#### Exercise requirements:
Retype the data that follows, keeping every character the same.

......

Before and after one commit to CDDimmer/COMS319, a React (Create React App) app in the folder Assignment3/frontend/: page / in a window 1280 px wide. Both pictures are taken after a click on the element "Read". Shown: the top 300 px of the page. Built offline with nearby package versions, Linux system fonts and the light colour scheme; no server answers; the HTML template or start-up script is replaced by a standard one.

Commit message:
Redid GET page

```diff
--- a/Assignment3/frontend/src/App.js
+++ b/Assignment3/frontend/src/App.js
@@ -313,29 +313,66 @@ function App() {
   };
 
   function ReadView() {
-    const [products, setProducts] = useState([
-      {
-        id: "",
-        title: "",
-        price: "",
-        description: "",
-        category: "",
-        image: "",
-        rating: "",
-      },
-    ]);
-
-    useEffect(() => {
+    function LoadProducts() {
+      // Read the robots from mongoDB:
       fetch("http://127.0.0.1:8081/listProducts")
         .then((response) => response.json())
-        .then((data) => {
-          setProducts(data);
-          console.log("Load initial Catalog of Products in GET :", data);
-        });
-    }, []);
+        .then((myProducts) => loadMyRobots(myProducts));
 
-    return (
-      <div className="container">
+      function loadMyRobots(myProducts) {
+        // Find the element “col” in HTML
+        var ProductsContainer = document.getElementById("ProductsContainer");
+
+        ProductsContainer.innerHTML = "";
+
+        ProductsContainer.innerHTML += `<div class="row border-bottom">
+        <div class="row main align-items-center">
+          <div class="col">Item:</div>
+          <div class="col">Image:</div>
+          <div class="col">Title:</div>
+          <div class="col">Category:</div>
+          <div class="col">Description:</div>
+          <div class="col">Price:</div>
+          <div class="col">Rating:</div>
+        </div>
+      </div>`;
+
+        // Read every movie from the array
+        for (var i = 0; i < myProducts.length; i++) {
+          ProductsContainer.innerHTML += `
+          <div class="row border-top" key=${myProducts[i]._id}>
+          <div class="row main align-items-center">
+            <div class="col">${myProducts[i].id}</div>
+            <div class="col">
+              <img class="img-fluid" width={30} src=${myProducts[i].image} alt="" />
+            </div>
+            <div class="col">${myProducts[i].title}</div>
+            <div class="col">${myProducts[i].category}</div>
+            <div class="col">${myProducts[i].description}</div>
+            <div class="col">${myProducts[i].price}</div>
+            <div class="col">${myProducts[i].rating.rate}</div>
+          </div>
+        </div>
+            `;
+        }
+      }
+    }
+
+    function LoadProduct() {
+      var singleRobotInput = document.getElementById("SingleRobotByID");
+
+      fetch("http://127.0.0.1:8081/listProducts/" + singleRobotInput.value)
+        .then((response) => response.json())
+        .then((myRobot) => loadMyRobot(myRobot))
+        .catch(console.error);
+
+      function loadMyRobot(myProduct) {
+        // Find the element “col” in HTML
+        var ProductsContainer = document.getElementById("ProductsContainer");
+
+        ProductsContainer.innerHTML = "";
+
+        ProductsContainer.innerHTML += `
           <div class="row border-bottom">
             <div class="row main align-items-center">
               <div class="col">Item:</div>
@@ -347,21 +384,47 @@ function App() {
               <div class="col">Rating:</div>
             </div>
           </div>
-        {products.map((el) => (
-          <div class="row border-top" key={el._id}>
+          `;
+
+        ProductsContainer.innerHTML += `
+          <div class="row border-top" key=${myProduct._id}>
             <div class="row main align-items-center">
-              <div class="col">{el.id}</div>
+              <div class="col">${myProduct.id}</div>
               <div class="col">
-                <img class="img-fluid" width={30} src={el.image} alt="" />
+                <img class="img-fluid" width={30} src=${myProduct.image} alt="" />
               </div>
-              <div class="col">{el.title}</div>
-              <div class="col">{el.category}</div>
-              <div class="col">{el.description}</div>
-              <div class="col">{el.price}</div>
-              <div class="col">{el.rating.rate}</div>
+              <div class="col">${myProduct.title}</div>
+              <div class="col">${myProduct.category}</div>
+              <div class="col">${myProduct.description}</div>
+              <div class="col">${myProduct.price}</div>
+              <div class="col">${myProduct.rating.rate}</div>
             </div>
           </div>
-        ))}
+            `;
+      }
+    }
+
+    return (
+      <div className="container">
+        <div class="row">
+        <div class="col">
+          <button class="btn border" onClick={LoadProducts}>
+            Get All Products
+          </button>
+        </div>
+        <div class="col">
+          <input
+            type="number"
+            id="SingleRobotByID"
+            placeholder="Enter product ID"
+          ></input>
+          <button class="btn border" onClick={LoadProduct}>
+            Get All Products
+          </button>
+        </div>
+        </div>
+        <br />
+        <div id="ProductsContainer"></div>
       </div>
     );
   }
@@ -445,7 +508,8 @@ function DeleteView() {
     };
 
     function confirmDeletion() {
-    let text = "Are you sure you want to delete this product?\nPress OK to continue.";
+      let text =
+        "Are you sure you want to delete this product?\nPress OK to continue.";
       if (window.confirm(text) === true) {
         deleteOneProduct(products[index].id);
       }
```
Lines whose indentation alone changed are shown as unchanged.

......

#### Task response:
Before and after one commit to CDDimmer/COMS319, a React (Create React App) app in the folder Assignment3/frontend/: page / in a window 1280 px wide. Both pictures are taken after a click on the element "Read". Shown: the top 300 px of the page. Built offline with nearby package versions, Linux system fonts and the light colour scheme; no server answers; the HTML template or start-up script is replaced by a standard one.

Commit message:
Redid GET page

```diff
--- a/Assignment3/frontend/src/App.js
+++ b/Assignment3/frontend/src/App.js
@@ -313,29 +313,66 @@ function App() {
   };
 
   function ReadView() {
-    const [products, setProducts] = useState([
-      {
-        id: "",
-        title: "",
-        price: "",
-        description: "",
-        category: "",
-        image: "",
-        rating: "",
-      },
-    ]);
-
-    useEffect(() => {
+    function LoadProducts() {
+      // Read the robots from mongoDB:
       fetch("http://127.0.0.1:8081/listProducts")
         .then((response) => response.json())
-        .then((data) => {
-          setProducts(data);
-          console.log("Load initial Catalog of Products in GET :", data);
-        });
-    }, []);
+        .then((myProducts) => loadMyRobots(myProducts));
 
-    return (
-      <div className="container">
+      function loadMyRobots(myProducts) {
+        // Find the element “col” in HTML
+        var ProductsContainer = document.getElementById("ProductsContainer");
+
+        ProductsContainer.innerHTML = "";
+
+        ProductsContainer.innerHTML += `<div class="row border-bottom">
+        <div class="row main align-items-center">
+          <div class="col">Item:</div>
+          <div class="col">Image:</div>
+          <div class="col">Title:</div>
+          <div class="col">Category:</div>
+          <div class="col">Description:</div>
+          <div class="col">Price:</div>
+          <div class="col">Rating:</div>
+        </div>
+      </div>`;
+
+        // Read every movie from the array
+        for (var i = 0; i < myProducts.length; i++) {
+          ProductsContainer.innerHTML += `
+          <div class="row border-top" key=${myProducts[i]._id}>
+          <div class="row main align-items-center">
+            <div class="col">${myProducts[i].id}</div>
+            <div class="col">
+              <img class="img-fluid" width={30} src=${myProducts[i].image} alt="" />
+            </div>
+            <div class="col">${myProducts[i].title}</div>
+            <div class="col">${myProducts[i].category}</div>
+            <div class="col">${myProducts[i].description}</div>
+            <div class="col">${myProducts[i].price}</div>
+            <div class="col">${myProducts[i].rating.rate}</div>
+          </div>
+        </div>
+            `;
+        }
+      }
+    }
+
+    function LoadProduct() {
+      var singleRobotInput = document.getElementById("SingleRobotByID");
+
+      fetch("http://127.0.0.1:8081/listProducts/" + singleRobotInput.value)
+        .then((response) => response.json())
+        .then((myRobot) => loadMyRobot(myRobot))
+        .catch(console.error);
+
+      function loadMyRobot(myProduct) {
+        // Find the element “col” in HTML
+        var ProductsContainer = document.getElementById("ProductsContainer");
+
+        ProductsContainer.innerHTML = "";
+
+        ProductsContainer.innerHTML += `
           <div class="row border-bottom">
             <div class="row main align-items-center">
               <div class="col">Item:</div>
@@ -347,21 +384,47 @@ function App() {
               <div class="col">Rating:</div>
             </div>
           </div>
-        {products.map((el) => (
-          <div class="row border-top" key={el._id}>
+          `;
+
+        ProductsContainer.innerHTML += `
+          <div class="row border-top" key=${myProduct._id}>
             <div class="row main align-items-center">
-              <div class="col">{el.id}</div>
+              <div class="col">${myProduct.id}</div>
               <div class="col">
-                <img class="img-fluid" width={30} src={el.image} alt="" />
+                <img class="img-fluid" width={30} src=${myProduct.image} alt="" />
               </div>
-              <div class="col">{el.title}</div>
-              <div class="col">{el.category}</div>
-              <div class="col">{el.description}</div>
-              <div class="col">{el.price}</div>
-              <div class="col">{el.rating.rate}</div>
+              <div class="col">${myProduct.title}</div>
+              <div class="col">${myProduct.category}</div>
+              <div class="col">${myProduct.description}</div>
+              <div class="col">${myProduct.price}</div>
+              <div class="col">${myProduct.rating.rate}</div>
             </div>
           </div>
-        ))}
+            `;
+      }
+    }
+
+    return (
+      <div className="container">
+        <div class="row">
+        <div class="col">
+          <button class="btn border" onClick={LoadProducts}>
+            Get All Products
+          </button>
+        </div>
+        <div class="col">
+          <input
+            type="number"
+            id="SingleRobotByID"
+            placeholder="Enter product ID"
+          ></input>
+          <button class="btn border" onClick={LoadProduct}>
+            Get All Products
+          </button>
+        </div>
+        </div>
+        <br />
+        <div id="ProductsContainer"></div>
       </div>
     );
   }
@@ -445,7 +508,8 @@ function DeleteView() {
     };
 
     function confirmDeletion() {
-    let text = "Are you sure you want to delete this product?\nPress OK to continue.";
+      let text =
+        "Are you sure you want to delete this product?\nPress OK to continue.";
       if (window.confirm(text) === true) {
         deleteOneProduct(products[index].id);
       }
```
Lines whose indentation alone changed are shown as unchanged.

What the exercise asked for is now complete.